-- TASK MATERIAL --
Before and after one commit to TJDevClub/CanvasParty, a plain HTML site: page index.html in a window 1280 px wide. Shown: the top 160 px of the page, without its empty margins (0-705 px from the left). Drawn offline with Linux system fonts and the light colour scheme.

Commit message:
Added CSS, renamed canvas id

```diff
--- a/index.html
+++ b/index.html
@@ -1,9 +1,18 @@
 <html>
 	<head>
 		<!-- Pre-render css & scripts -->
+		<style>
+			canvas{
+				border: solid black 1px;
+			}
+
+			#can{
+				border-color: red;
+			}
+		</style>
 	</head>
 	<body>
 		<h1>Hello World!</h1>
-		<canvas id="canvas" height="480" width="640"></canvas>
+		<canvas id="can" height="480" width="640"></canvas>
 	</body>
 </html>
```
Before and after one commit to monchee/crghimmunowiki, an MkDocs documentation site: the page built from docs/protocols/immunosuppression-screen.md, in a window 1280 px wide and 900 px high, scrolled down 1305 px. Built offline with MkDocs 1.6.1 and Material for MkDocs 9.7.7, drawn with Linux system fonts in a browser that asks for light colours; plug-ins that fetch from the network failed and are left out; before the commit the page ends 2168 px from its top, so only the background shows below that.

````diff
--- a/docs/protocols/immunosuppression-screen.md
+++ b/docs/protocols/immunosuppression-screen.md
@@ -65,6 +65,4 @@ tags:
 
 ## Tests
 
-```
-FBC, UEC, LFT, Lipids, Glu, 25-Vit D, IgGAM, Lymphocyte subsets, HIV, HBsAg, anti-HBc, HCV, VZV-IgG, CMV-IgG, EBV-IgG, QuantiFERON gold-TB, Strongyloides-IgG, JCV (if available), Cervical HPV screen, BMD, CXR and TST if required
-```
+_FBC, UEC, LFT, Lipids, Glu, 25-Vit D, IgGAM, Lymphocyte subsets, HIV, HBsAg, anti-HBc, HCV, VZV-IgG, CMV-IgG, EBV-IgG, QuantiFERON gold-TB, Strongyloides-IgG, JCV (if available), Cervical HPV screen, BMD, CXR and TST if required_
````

* * *

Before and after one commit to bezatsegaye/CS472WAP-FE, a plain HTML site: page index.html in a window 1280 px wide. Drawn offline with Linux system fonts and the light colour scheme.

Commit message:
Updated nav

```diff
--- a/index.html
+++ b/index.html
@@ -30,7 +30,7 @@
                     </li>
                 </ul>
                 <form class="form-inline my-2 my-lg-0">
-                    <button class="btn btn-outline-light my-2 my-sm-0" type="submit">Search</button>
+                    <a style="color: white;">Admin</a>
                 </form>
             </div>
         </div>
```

-- TASK ITEM --
Looking at the listing above, how many of its lines contain "system"? Say only the number.

-- REPLY TO THE EXERCISE --
3